> Data in this exercise:
'''
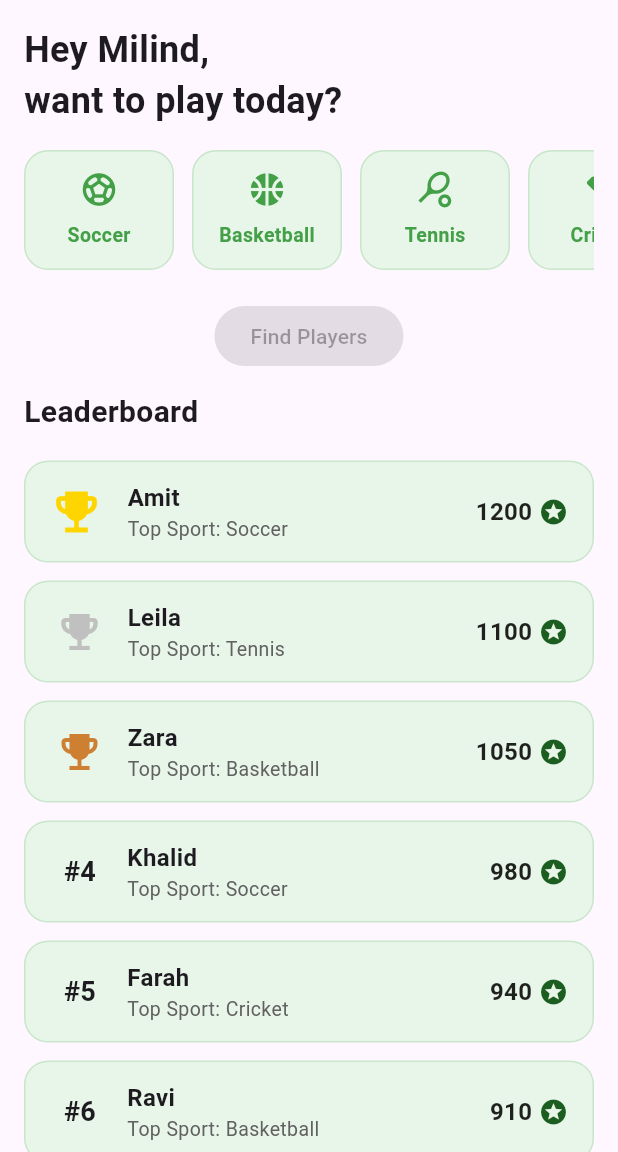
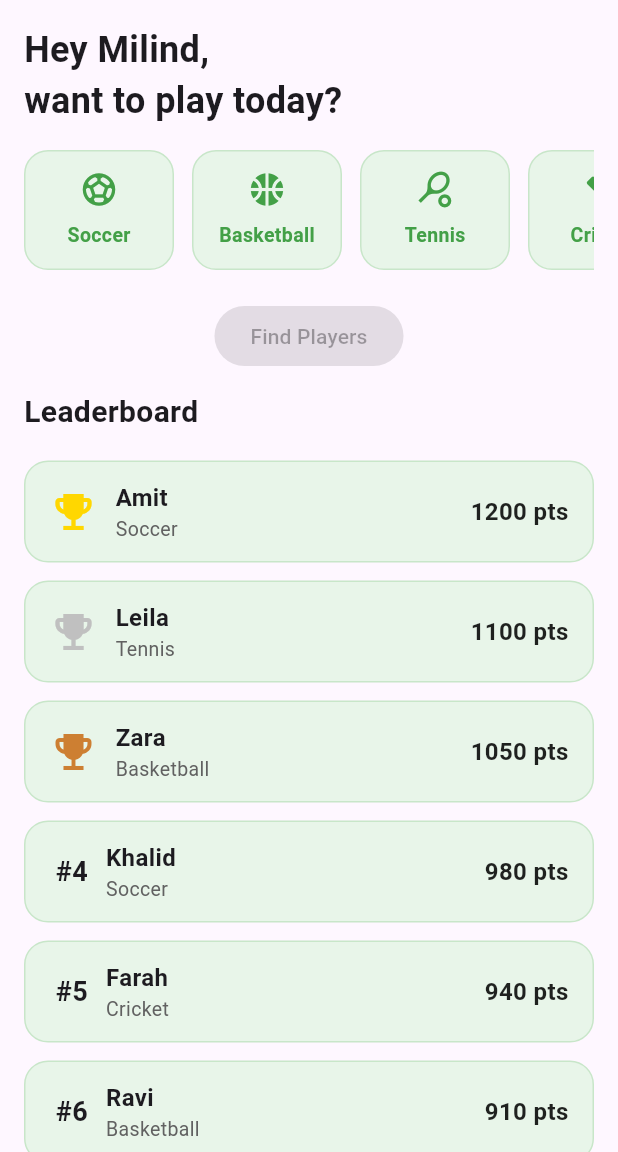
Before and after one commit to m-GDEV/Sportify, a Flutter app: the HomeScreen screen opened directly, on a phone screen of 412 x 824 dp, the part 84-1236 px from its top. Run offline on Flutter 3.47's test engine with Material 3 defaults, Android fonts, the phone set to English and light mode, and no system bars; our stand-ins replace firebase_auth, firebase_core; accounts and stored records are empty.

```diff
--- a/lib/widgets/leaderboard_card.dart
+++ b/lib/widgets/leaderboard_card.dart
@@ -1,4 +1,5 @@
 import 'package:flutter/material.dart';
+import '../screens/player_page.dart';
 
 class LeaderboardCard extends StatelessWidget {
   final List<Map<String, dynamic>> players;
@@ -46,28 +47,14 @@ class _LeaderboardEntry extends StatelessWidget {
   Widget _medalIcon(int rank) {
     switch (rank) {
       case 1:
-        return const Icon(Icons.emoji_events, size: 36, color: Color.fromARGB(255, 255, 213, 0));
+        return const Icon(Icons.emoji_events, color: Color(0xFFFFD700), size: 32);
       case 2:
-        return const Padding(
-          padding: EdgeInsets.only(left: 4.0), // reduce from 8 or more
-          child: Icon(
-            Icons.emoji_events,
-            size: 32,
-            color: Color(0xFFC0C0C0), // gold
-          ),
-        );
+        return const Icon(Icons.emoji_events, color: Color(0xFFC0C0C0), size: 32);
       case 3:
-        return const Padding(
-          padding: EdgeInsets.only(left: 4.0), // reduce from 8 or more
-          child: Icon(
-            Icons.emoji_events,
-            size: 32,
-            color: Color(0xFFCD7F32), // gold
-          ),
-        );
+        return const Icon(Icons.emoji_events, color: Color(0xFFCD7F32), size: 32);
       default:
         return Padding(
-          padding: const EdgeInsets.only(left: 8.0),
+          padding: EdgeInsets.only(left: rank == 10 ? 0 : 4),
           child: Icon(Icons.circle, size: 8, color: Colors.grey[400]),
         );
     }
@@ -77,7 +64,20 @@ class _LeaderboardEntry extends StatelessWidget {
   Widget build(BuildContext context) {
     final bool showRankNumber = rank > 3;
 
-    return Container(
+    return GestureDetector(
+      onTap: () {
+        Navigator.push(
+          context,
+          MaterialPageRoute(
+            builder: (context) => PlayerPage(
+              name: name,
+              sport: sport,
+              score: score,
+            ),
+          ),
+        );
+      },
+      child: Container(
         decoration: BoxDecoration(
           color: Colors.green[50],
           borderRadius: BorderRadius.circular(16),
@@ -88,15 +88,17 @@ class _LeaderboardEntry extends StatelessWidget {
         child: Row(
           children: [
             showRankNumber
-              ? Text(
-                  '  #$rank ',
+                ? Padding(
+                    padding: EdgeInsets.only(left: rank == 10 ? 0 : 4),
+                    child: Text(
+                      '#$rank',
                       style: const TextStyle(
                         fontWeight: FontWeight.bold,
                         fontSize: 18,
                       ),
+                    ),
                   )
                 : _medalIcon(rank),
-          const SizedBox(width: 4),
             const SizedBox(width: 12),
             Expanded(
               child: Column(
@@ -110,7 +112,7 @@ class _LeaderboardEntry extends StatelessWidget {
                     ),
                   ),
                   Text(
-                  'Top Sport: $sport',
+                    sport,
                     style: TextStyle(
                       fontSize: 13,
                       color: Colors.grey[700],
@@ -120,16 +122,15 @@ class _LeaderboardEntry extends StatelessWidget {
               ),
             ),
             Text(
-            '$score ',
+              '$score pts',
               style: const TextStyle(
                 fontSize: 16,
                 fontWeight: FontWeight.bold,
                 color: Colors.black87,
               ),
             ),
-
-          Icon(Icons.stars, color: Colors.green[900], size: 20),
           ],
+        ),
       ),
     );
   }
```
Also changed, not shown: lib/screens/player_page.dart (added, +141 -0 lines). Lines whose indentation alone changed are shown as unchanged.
'''
> Task prompt: Can the entries above be repeated exactly, without their pictures?

> Solved exercise:
Before and after one commit to m-GDEV/Sportify, a Flutter app: the HomeScreen screen opened directly, on a phone screen of 412 x 824 dp, the part 84-1236 px from its top. Run offline on Flutter 3.47's test engine with Material 3 defaults, Android fonts, the phone set to English and light mode, and no system bars; our stand-ins replace firebase_auth, firebase_core; accounts and stored records are empty.

```diff
--- a/lib/widgets/leaderboard_card.dart
+++ b/lib/widgets/leaderboard_card.dart
@@ -1,4 +1,5 @@
 import 'package:flutter/material.dart';
+import '../screens/player_page.dart';
 
 class LeaderboardCard extends StatelessWidget {
   final List<Map<String, dynamic>> players;
@@ -46,28 +47,14 @@ class _LeaderboardEntry extends StatelessWidget {
   Widget _medalIcon(int rank) {
     switch (rank) {
       case 1:
-        return const Icon(Icons.emoji_events, size: 36, color: Color.fromARGB(255, 255, 213, 0));
+        return const Icon(Icons.emoji_events, color: Color(0xFFFFD700), size: 32);
       case 2:
-        return const Padding(
-          padding: EdgeInsets.only(left: 4.0), // reduce from 8 or more
-          child: Icon(
-            Icons.emoji_events,
-            size: 32,
-            color: Color(0xFFC0C0C0), // gold
-          ),
-        );
+        return const Icon(Icons.emoji_events, color: Color(0xFFC0C0C0), size: 32);
       case 3:
-        return const Padding(
-          padding: EdgeInsets.only(left: 4.0), // reduce from 8 or more
-          child: Icon(
-            Icons.emoji_events,
-            size: 32,
-            color: Color(0xFFCD7F32), // gold
-          ),
-        );
+        return const Icon(Icons.emoji_events, color: Color(0xFFCD7F32), size: 32);
       default:
         return Padding(
-          padding: const EdgeInsets.only(left: 8.0),
+          padding: EdgeInsets.only(left: rank == 10 ? 0 : 4),
           child: Icon(Icons.circle, size: 8, color: Colors.grey[400]),
         );
     }
@@ -77,7 +64,20 @@ class _LeaderboardEntry extends StatelessWidget {
   Widget build(BuildContext context) {
     final bool showRankNumber = rank > 3;
 
-    return Container(
+    return GestureDetector(
+      onTap: () {
+        Navigator.push(
+          context,
+          MaterialPageRoute(
+            builder: (context) => PlayerPage(
+              name: name,
+              sport: sport,
+              score: score,
+            ),
+          ),
+        );
+      },
+      child: Container(
         decoration: BoxDecoration(
           color: Colors.green[50],
           borderRadius: BorderRadius.circular(16),
@@ -88,15 +88,17 @@ class _LeaderboardEntry extends StatelessWidget {
         child: Row(
           children: [
             showRankNumber
-              ? Text(
-                  '  #$rank ',
+                ? Padding(
+                    padding: EdgeInsets.only(left: rank == 10 ? 0 : 4),
+                    child: Text(
+                      '#$rank',
                       style: const TextStyle(
                         fontWeight: FontWeight.bold,
                         fontSize: 18,
                       ),
+                    ),
                   )
                 : _medalIcon(rank),
-          const SizedBox(width: 4),
             const SizedBox(width: 12),
             Expanded(
               child: Column(
@@ -110,7 +112,7 @@ class _LeaderboardEntry extends StatelessWidget {
                     ),
                   ),
                   Text(
-                  'Top Sport: $sport',
+                    sport,
                     style: TextStyle(
                       fontSize: 13,
                       color: Colors.grey[700],
@@ -120,16 +122,15 @@ class _LeaderboardEntry extends StatelessWidget {
               ),
             ),
             Text(
-            '$score ',
+              '$score pts',
               style: const TextStyle(
                 fontSize: 16,
                 fontWeight: FontWeight.bold,
                 color: Colors.black87,
               ),
             ),
-
-          Icon(Icons.stars, color: Colors.green[900], size: 20),
           ],
+        ),
       ),
     );
   }
```
Also changed, not shown: lib/screens/player_page.dart (added, +141 -0 lines). Lines whose indentation alone changed are shown as unchanged.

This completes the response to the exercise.